Oxalate metabolism in renal stone disease with special reference to calcium metabolism and intestinal absorption.Scand J Urol Nephrol Suppl. 1989; 119:1-53.SJ
Hyperoxaluria and hypercalciuria are common features of renal calcium stone disease. The purpose of the present investigation was to examine the relationships between the intestinal absorption and the renal handling of oxalate and calcium in patients with idiopathic renal stone disease and in patients with enteric hyperoxaluria following jejunoileal bypass (JIB), in comparison with healthy controls. Hyperoxaluria was associated with a higher frequency of both stone episodes and stone operations than a lower urinary oxalate concentration. Patients with idiopathic stone disease showed increased intestinal uptake of both oxalate and calcium, which was probably of importance for their propensity to form calcium oxalate-containing stones. Hyperoxaluria in patients with JIB was found to be a result of hyperabsorption of oxalate, and these patients displayed altered oxalate kinetics with continued urinary excretion of orally administered 14C-oxalate for more than 48 hours. The prolonged excretion is assumed to be due to a prolonged absorption and/or an increased oxalate pool.

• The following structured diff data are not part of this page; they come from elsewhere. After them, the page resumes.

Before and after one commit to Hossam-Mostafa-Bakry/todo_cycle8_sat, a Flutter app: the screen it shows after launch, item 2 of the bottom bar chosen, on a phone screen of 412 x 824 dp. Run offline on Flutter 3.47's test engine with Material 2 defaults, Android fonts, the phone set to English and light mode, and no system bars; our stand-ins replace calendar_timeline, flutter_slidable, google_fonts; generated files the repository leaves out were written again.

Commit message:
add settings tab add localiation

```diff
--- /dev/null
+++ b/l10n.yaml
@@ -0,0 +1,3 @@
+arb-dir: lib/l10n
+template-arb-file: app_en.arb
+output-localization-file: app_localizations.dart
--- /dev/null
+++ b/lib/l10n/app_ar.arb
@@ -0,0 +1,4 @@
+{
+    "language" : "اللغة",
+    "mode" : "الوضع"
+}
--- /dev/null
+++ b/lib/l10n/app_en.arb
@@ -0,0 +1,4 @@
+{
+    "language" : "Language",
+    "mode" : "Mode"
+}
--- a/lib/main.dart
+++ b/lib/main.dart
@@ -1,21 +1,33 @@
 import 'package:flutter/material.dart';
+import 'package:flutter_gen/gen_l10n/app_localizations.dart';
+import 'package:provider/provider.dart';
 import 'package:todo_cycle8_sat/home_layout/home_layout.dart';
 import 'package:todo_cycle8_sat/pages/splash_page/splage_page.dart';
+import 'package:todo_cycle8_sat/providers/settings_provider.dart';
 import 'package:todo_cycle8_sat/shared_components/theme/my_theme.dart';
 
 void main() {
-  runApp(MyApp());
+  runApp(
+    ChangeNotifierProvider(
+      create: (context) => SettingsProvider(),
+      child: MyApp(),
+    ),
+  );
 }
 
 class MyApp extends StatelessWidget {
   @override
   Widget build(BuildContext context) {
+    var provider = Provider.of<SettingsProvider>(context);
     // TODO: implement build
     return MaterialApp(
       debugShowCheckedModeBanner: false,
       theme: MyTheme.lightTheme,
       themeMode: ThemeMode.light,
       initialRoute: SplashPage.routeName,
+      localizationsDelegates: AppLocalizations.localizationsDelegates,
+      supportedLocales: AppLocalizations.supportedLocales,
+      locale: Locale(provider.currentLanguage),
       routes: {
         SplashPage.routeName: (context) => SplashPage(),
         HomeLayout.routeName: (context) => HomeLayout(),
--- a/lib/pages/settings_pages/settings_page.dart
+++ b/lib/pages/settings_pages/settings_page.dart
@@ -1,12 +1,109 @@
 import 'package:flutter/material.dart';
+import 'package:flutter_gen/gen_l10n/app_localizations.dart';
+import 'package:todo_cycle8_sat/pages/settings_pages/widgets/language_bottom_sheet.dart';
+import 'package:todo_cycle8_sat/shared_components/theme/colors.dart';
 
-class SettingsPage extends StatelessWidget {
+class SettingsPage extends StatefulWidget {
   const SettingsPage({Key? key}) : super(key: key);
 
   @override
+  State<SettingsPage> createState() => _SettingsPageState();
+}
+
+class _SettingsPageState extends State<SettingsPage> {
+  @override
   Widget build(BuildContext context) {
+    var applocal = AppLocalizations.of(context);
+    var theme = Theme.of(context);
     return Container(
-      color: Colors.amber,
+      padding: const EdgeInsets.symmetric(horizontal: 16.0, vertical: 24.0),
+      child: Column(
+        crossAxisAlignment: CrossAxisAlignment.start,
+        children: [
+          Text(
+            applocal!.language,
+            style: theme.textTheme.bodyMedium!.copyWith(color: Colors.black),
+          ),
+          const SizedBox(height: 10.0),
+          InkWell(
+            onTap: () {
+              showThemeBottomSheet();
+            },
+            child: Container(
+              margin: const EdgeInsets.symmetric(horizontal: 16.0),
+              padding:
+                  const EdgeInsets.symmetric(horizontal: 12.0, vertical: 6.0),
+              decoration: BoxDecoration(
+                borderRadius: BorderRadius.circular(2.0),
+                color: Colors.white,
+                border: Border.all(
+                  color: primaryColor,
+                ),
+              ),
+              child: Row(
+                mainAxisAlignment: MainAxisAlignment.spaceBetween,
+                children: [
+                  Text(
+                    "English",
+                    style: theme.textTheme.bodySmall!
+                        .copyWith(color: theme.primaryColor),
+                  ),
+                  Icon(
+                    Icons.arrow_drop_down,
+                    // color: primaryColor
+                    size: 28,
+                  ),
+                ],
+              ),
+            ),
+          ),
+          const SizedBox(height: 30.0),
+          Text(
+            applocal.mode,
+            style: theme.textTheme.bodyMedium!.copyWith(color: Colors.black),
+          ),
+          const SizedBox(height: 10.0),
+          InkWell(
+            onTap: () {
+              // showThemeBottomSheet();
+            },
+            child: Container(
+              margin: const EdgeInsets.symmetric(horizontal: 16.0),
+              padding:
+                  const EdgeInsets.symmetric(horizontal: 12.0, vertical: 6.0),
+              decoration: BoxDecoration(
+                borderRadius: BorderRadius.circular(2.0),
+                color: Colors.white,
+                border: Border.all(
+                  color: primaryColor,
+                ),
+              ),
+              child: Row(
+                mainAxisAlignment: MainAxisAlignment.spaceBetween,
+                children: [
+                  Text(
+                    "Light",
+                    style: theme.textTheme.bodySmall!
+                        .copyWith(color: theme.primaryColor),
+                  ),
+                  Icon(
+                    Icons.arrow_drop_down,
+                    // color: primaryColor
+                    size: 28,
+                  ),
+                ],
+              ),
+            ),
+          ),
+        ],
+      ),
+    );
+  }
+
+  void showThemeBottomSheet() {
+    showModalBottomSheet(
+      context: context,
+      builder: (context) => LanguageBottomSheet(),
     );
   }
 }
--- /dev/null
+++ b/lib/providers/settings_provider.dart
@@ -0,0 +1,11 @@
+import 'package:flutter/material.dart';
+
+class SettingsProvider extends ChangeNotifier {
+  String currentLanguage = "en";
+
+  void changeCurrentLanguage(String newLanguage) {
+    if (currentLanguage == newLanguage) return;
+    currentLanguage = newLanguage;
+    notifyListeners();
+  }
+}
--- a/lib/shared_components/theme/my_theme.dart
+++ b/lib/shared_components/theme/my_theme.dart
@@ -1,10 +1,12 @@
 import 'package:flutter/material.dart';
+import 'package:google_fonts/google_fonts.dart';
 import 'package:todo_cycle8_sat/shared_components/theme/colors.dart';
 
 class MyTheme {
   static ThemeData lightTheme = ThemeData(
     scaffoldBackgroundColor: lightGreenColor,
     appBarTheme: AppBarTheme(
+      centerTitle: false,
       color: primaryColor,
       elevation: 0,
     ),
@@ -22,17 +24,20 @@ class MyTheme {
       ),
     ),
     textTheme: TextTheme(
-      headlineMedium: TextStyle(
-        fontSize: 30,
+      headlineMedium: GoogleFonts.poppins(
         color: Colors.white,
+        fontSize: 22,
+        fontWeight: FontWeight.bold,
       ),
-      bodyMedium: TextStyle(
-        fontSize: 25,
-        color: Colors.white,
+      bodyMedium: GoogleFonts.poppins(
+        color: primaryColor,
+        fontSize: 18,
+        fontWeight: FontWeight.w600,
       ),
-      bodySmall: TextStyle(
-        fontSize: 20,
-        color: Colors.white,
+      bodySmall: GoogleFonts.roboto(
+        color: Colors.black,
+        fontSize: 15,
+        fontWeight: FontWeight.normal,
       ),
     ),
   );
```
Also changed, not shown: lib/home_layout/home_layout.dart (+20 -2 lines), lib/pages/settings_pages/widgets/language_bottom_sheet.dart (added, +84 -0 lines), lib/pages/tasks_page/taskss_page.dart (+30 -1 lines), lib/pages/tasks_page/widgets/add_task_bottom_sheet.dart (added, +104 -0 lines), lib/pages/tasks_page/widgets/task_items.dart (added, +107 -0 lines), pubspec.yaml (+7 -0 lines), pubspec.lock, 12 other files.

Malabsorption of calcium and low fasting urinary calcium excretion in the JIB patients were associated with high tubular reabsorption of calcium, the latter presumably attributable to a compensatory increase in circulating parathyroid hormone (PTH). In most recurrent renal stone formers the urinary calcium concentration was increased, with an inverse relationship to serum PTH, indicating intestinal hyperabsorption of calcium. A subgroup of hypercalciuric patients showed increased urinary calcium due to reduced tubular reabsorption of calcium. It is suggested that this is a renal defect resulting in a compensatory rise in PTH. Two different mechanisms of similar prevalence might explain enhanced secretion of PTH in normocalcaemic stone disease, namely reduced calcium absorption and a renal defect in the form of reduced tubular reabsorption of calcium. Glycosaminoglycans efficiently inhibit calcium oxalate crystal growth by binding to the surface of calcium oxalate crystals. In this study the binding was dependent on ionic strength. Higher affinity to the crystals may be the reason why highly charged glycosaminoglycans were more efficient inhibitors of calcium oxalate crystal growth. A calcium-containing organic marine hydrocolloid with the capacity to bind oxalate in vitro was shown to reduce enteric hyperoxaluria. In addition to biochemical effects considerable improvements in diarrhoeal symptoms were reported.